Someone gets up to exit at her subway stop and you see she has left her cell phone or umbrella in the seat. What do you do? Is it any of your business? Why should you care? But you do, and you see it as very much your business. You alert the woman or grab the item and chase after her. What happens then? She thanks you sincerely. If she doesn’t thank you, you see there’s something terribly wrong in her, but you know you’ve done the right thing. You feel deeply satisfied, especially when the stranger completes the moral transaction with thanks. The day has been well spent simply for that small accomplishment. You may even thank God for it.

We see you’ve been enjoying the content on our exclusive member website. Ready to get unlimited access to all of WORLD’s member content?
Get your risk-free, 30-Day FREE Trial Membership right now.
(Don’t worry. It only takes a sec—and you don’t have to give us payment information right now.)

Get your risk-free, 30-Day FREE Trial Membership right now.

So perhaps it wasn’t such a small thing after all. The value of an umbrella or cell phone cannot be measured in merely economic terms. The exchange was moral and the value it added was personal and civic and profoundly human. It was larger than the moment and it enlarged everyone involved. The Bible records that Tabitha made clothes for old widows, then died. But she left behind glory to God and she deepened the enjoyment and bond of love among the people she served.

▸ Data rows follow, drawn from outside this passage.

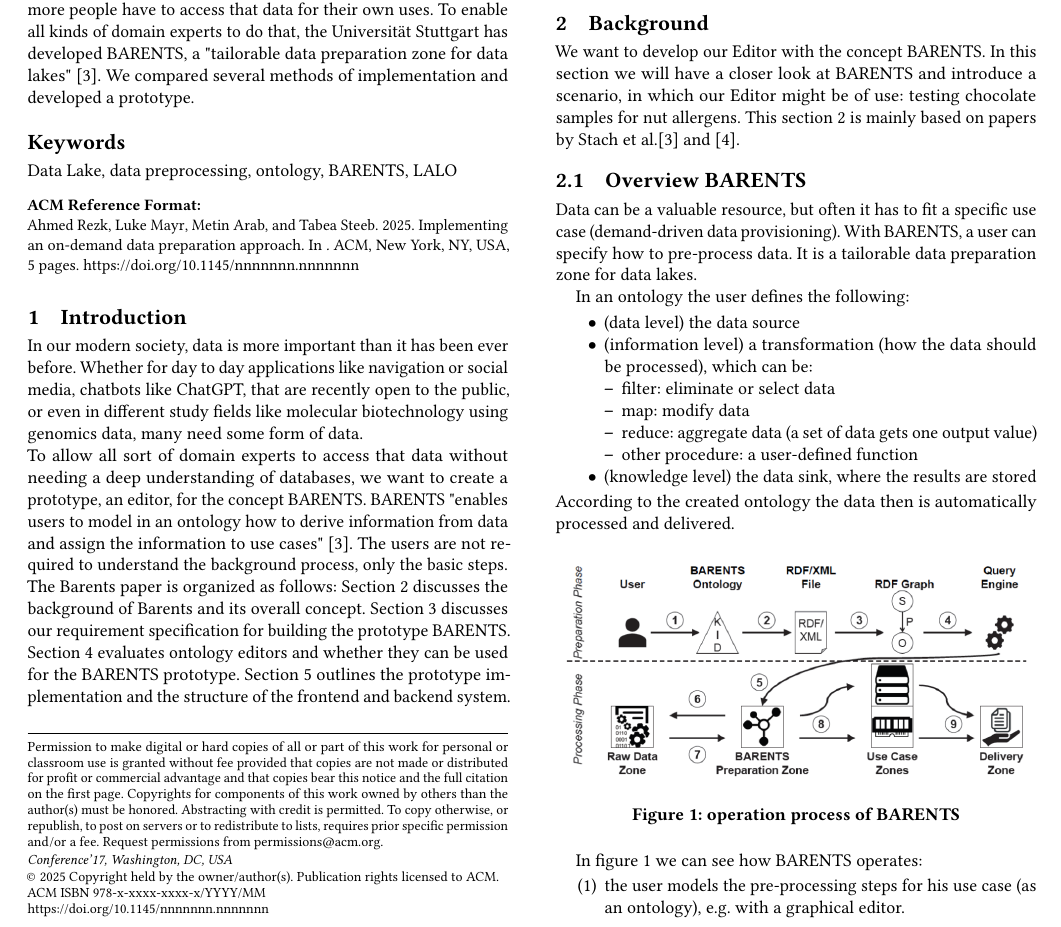
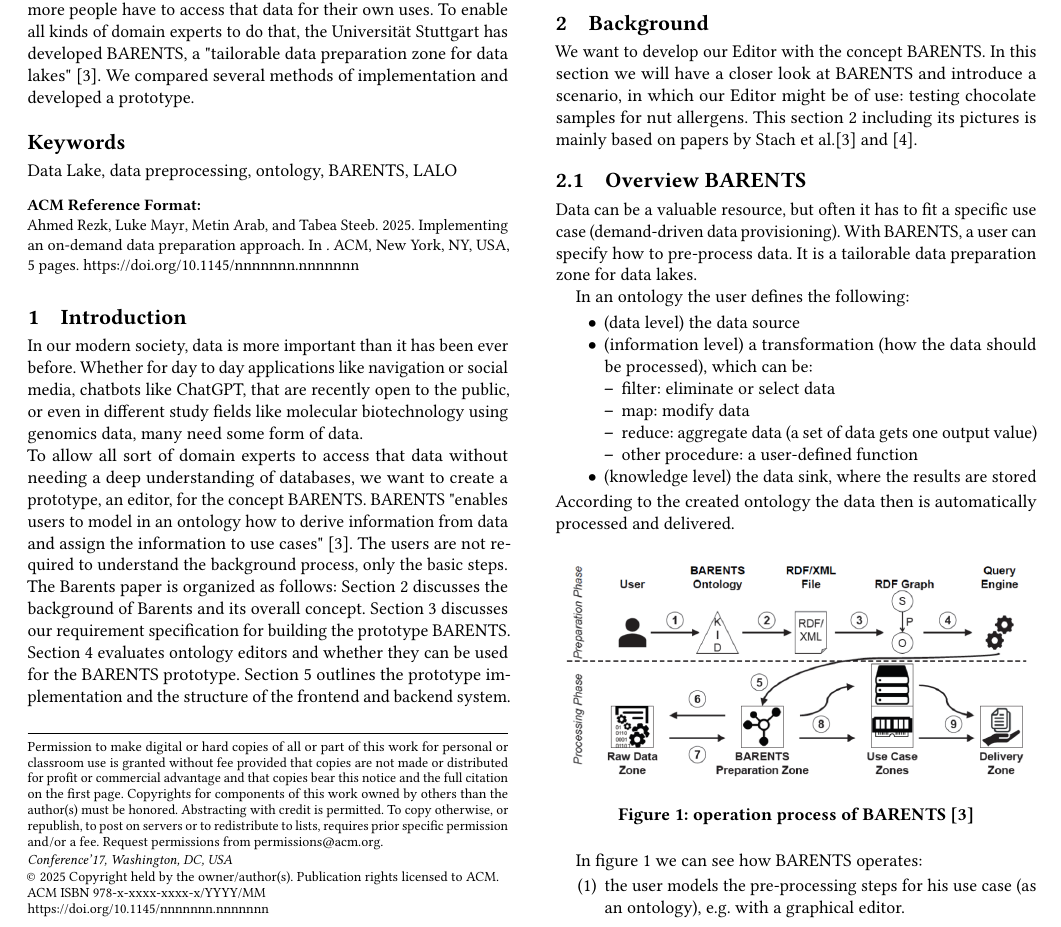
Before and after one commit to AhmedRezk-00/Barents, a LaTeX paper (paper/Barents.tex): part of page 1 of 5, cut so that both start at the same text. Compiled offline with pdfLaTeX.

Commit message:
Edit Barents.tex: klarere Zitatangaben im Barents Kapitel

```diff
--- a/paper/Barents.tex
+++ b/paper/Barents.tex
@@ -63,7 +63,7 @@ The Barents paper is organized as follows: Section 2 discusses the background of
 \section{Background}
 \label{background}
 
-    We want to develop our Editor with the concept BARENTS. In this section we will have a closer look at BARENTS and introduce a scenario, in which our Editor might be of use: testing chocolate samples for nut allergens. This section \ref{background} is mainly based on papers by Stach et al.\cite{barents21} and \cite{barents22}.
+    We want to develop our Editor with the concept BARENTS. In this section we will have a closer look at BARENTS and introduce a scenario, in which our Editor might be of use: testing chocolate samples for nut allergens. This section \ref{background} including its pictures is mainly based on papers by Stach et al.\cite{barents21} and \cite{barents22}.
 
     \subsection{Overview BARENTS}
         \label{barents}
@@ -89,7 +89,7 @@ The Barents paper is organized as follows: Section 2 discusses the background of
             \centering
             \includegraphics[width = \columnwidth]{BARENTS_operationProcess.png}
             \Description{operation process of BARENTS}
-            \caption{operation process of BARENTS}
+            \caption{operation process of BARENTS \cite{barents21}}
             \label{operationProcess}
         \end{figure}
 
```
Also changed, not shown: paper/Barents.tex (4 more changed lines).
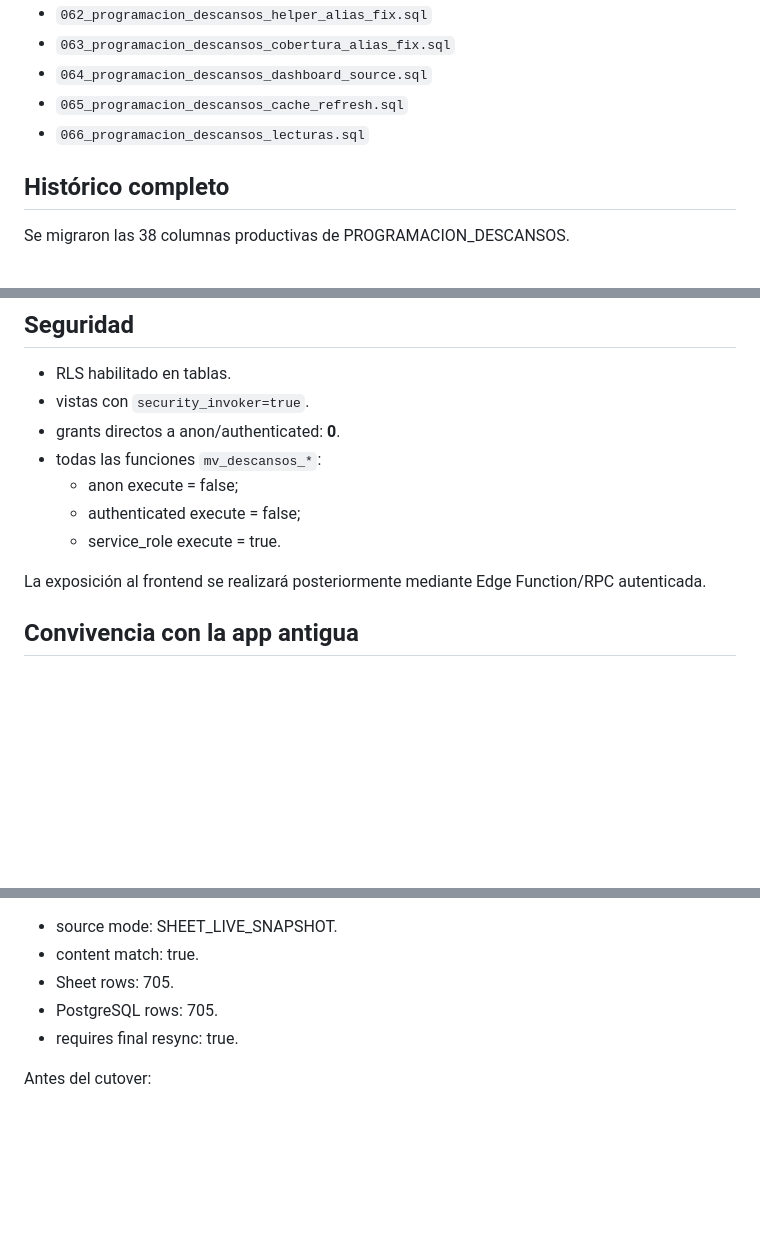
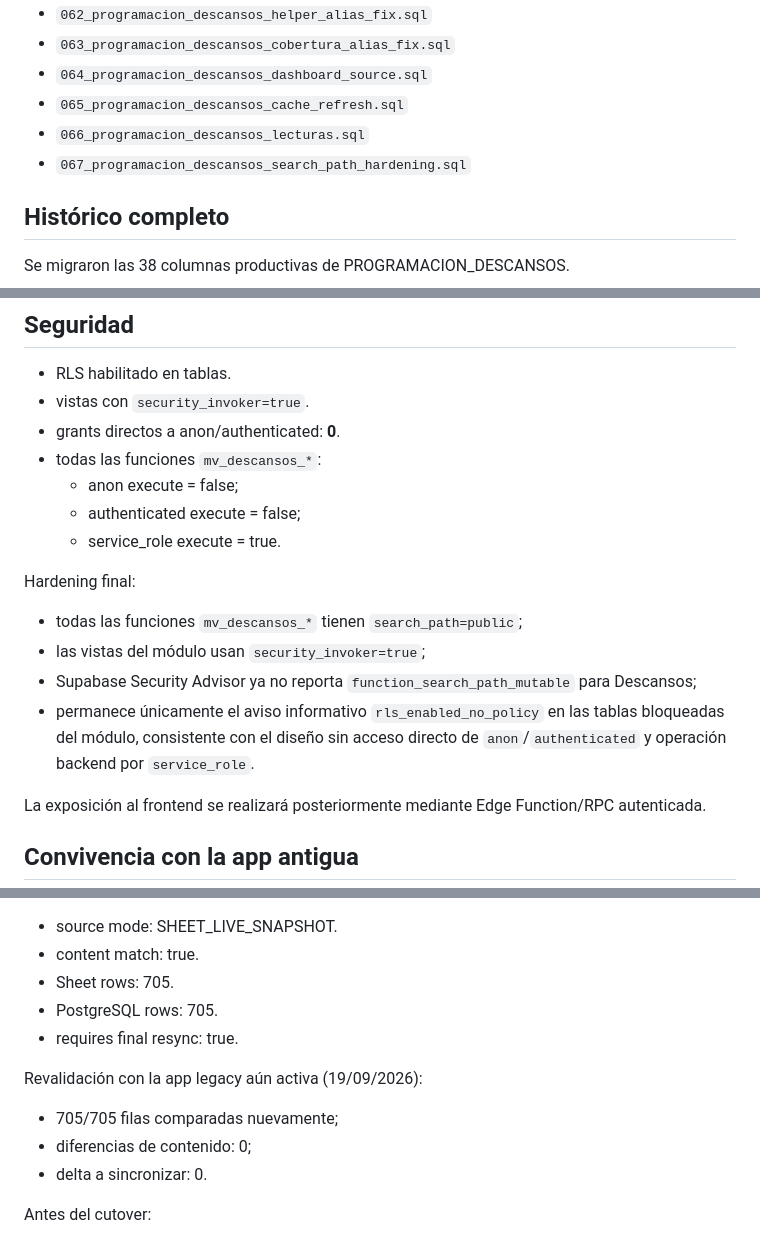
Before and after one commit to florescubasmao-oss/mivisual, a Markdown page: migration/19_programacion_descansos_validation.md, 3 parts joined by grey strips. Rendered like a GitHub page; blank space fills up the shorter version.

Commit message:
docs: cierra seguridad y revalidación de Programación de Descansos

```diff
--- a/migration/19_programacion_descansos_validation.md
+++ b/migration/19_programacion_descansos_validation.md
@@ -22,6 +22,7 @@ No se modificó:
 - `064_programacion_descansos_dashboard_source.sql`
 - `065_programacion_descansos_cache_refresh.sql`
 - `066_programacion_descansos_lecturas.sql`
+- `067_programacion_descansos_search_path_hardening.sql`
 
 ## Histórico completo
 Se migraron las 38 columnas productivas de PROGRAMACION_DESCANSOS.
@@ -340,6 +341,12 @@ Ninguno afectó datos reales porque fueron detectados dentro de pruebas con ROLL
   - authenticated execute = false;
   - service_role execute = true.
 
+Hardening final:
+- todas las funciones `mv_descansos_*` tienen `search_path=public`;
+- las vistas del módulo usan `security_invoker=true`;
+- Supabase Security Advisor ya no reporta `function_search_path_mutable` para Descansos;
+- permanece únicamente el aviso informativo `rls_enabled_no_policy` en las tablas bloqueadas del módulo, consistente con el diseño sin acceso directo de `anon`/`authenticated` y operación backend por `service_role`.
+
 La exposición al frontend se realizará posteriormente mediante Edge Function/RPC autenticada.
 
 ## Convivencia con la app antigua
@@ -354,6 +361,11 @@ Estado en:
 - PostgreSQL rows: 705.
 - requires final resync: true.
 
+Revalidación con la app legacy aún activa (19/09/2026):
+- 705/705 filas comparadas nuevamente;
+- diferencias de contenido: 0;
+- delta a sincronizar: 0.
+
 Antes del cutover:
 1. volver a leer las 38 columnas;
 2. aplicar solo el delta nuevo/modificado;
```
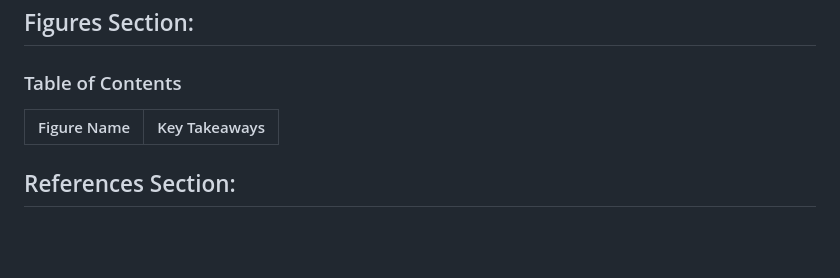
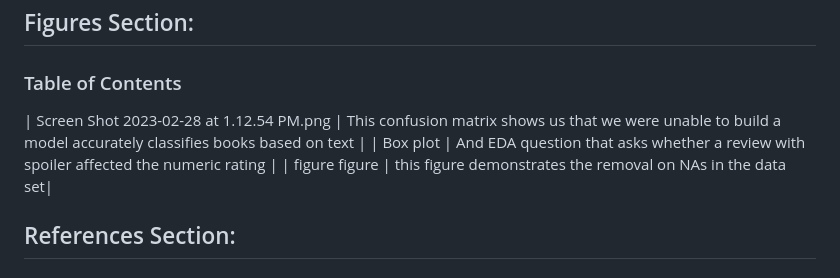
Before and after one commit to fmh7pv/DS-4002, a Markdown page: README.md, the part around the change. Rendered like a GitHub page; blank space fills up the shorter version.

```diff
--- a/README.md
+++ b/README.md
@@ -37,9 +37,9 @@ Average rating was computed by us based on the data given. Due to the size of th
 
 ## Figures Section:
 ### Table of Contents
-| Figure Name | Key Takeaways |
-| ------- | --- |
-
+| Screen Shot 2023-02-28 at 1.12.54 PM.png | This confusion matrix shows us that we were unable to build a model accurately classifies books based on text  |
+| Box plot  | And EDA question that asks whether a review with spoiler affected the numeric rating |
+| figure figure | this figure demonstrates the removal on NAs in the data set|
 
 ## References Section:
 
```
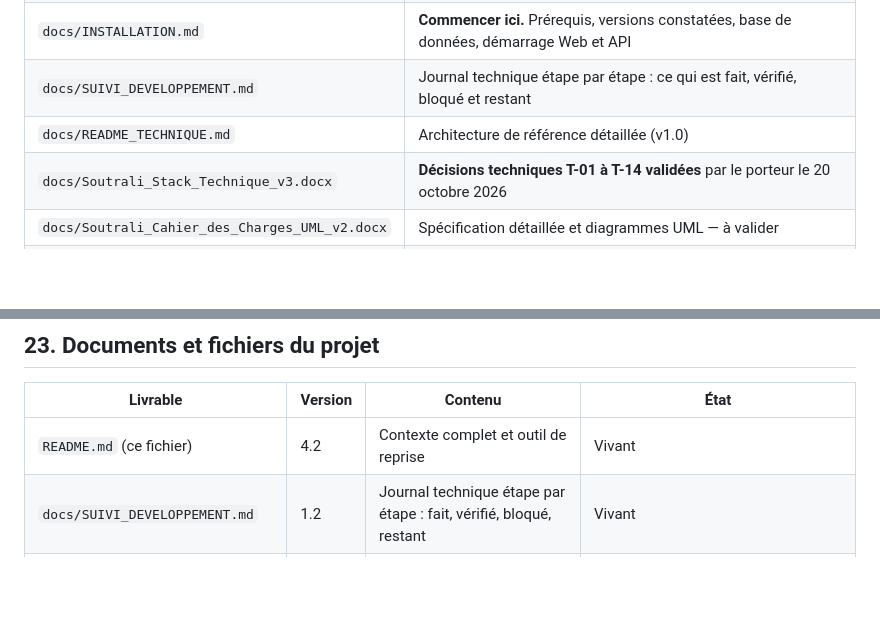
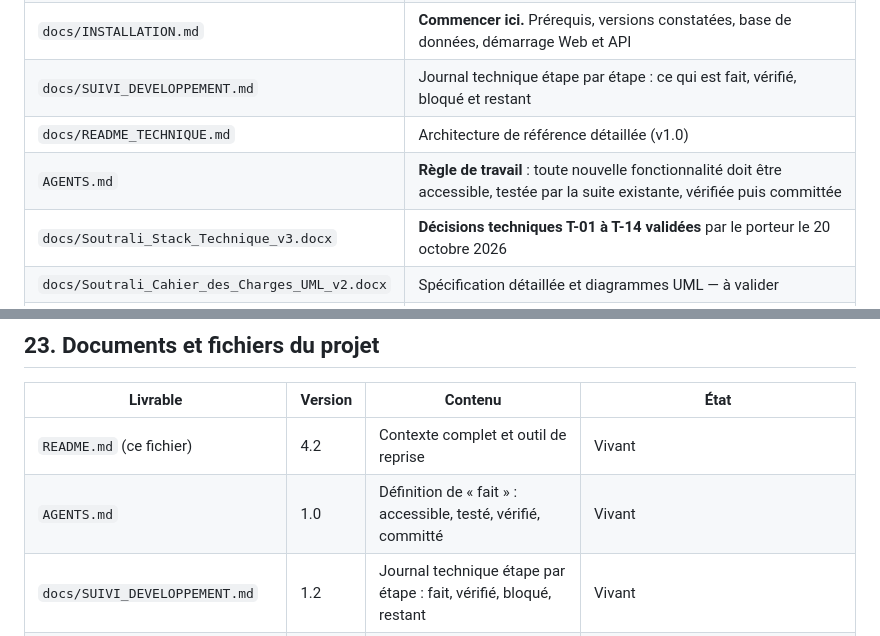
Before and after one commit to 0Defiance/soutrali, a Markdown page: README.md, 2 parts joined by grey strips. GitHub-like rendering; blank space fills up the shorter version.

```diff
--- a/README.md
+++ b/README.md
@@ -27,6 +27,7 @@ Depuis le 22 octobre 2026, ce dépôt contient le code source en plus du cadrage
 | `docs/INSTALLATION.md` | **Commencer ici.** Prérequis, versions constatées, base de données, démarrage Web et API |
 | `docs/SUIVI_DEVELOPPEMENT.md` | Journal technique étape par étape : ce qui est fait, vérifié, bloqué et restant |
 | `docs/README_TECHNIQUE.md` | Architecture de référence détaillée (v1.0) |
+| `AGENTS.md` | **Règle de travail** : toute nouvelle fonctionnalité doit être accessible, testée par la suite existante, vérifiée puis committée |
 | `docs/Soutrali_Stack_Technique_v3.docx` | **Décisions techniques T-01 à T-14 validées** par le porteur le 20 octobre 2026 |
 | `docs/Soutrali_Cahier_des_Charges_UML_v2.docx` | Spécification détaillée et diagrammes UML — à valider |
 | `docs/Soutrali_Charte_Graphique_v2.docx` | Logo, palette, typographie, composants — à valider |
@@ -845,6 +846,7 @@ La première réflexion technique « stack v0.1 » reste conservée sous `docs/`
 | Livrable | Version | Contenu | État |
 |---|---|---|---|
 | `README.md` (ce fichier) | 4.2 | Contexte complet et outil de reprise | Vivant |
+| `AGENTS.md` | 1.0 | Définition de « fait » : accessible, testé, vérifié, committé | Vivant |
 | `docs/SUIVI_DEVELOPPEMENT.md` | 1.2 | Journal technique étape par étape : fait, vérifié, bloqué, restant | Vivant |
 | `docs/INSTALLATION.md` | 1.1 | Prérequis, versions constatées, base de données, démarrage Web et API | Vivant |
 | `docs/README_TECHNIQUE.md` | 1.1 | Architecture de référence détaillée | Vivant |
```
Also changed, not shown: other parts of README.md (+2 -0 lines), AGENTS.md (added, +60 -0 lines), docs/SUIVI_DEVELOPPEMENT.md (+11 -1 lines).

We don’t celebrate these small helps the way we do saving a child from a burning building or risking one’s life serving Ebola patients in Africa. But you are doing more than saving strangers a few dollars and inconvenience. You love as God loves, freely and largely unnoticed. You affirm not only your neighbors’ humanity but also the human bond you share with them, regardless of their race, religion, politics, ZIP code, or personal morality. Jesus commended the Good Samaritan in part because he showed no interest in any of these things.

These neighbor helps are not in the corners and margins of life; they’re the substance. Common courtesies, kindnesses, and minor heroic gestures are what adorn life with soft texture and peaceful beauty. It’s not the abundance, quality, and novelty of consumer goods that makes life good. It is these little unrequested supports—amongst family, between workmates, and from one stranger to another as paths cross.

This is true—we all know it to be true either from our experience of it or from our misery in denying it—because we are made for it, made in the image of the Triune God—Father, Son, and Holy Spirit—in whom love is always happening. Then there are those neighbors who make themselves obnoxiously unlovely. Yes. As it did for Jesus, sometimes it requires sacrifice.

D.C. Innes
D.C. Innes

D.C. is associate professor of politics at The King's College in New York City and co-author of Left, Right, and Christ: Evangelical Faith in Politics (Russell Media). Follow D.C. on Twitter @DCInnes1.


You must be a WORLD member to post comments.

    Keep Reading


    Life with Lyme

    For long-term Lyme patients, treatment is a matter of…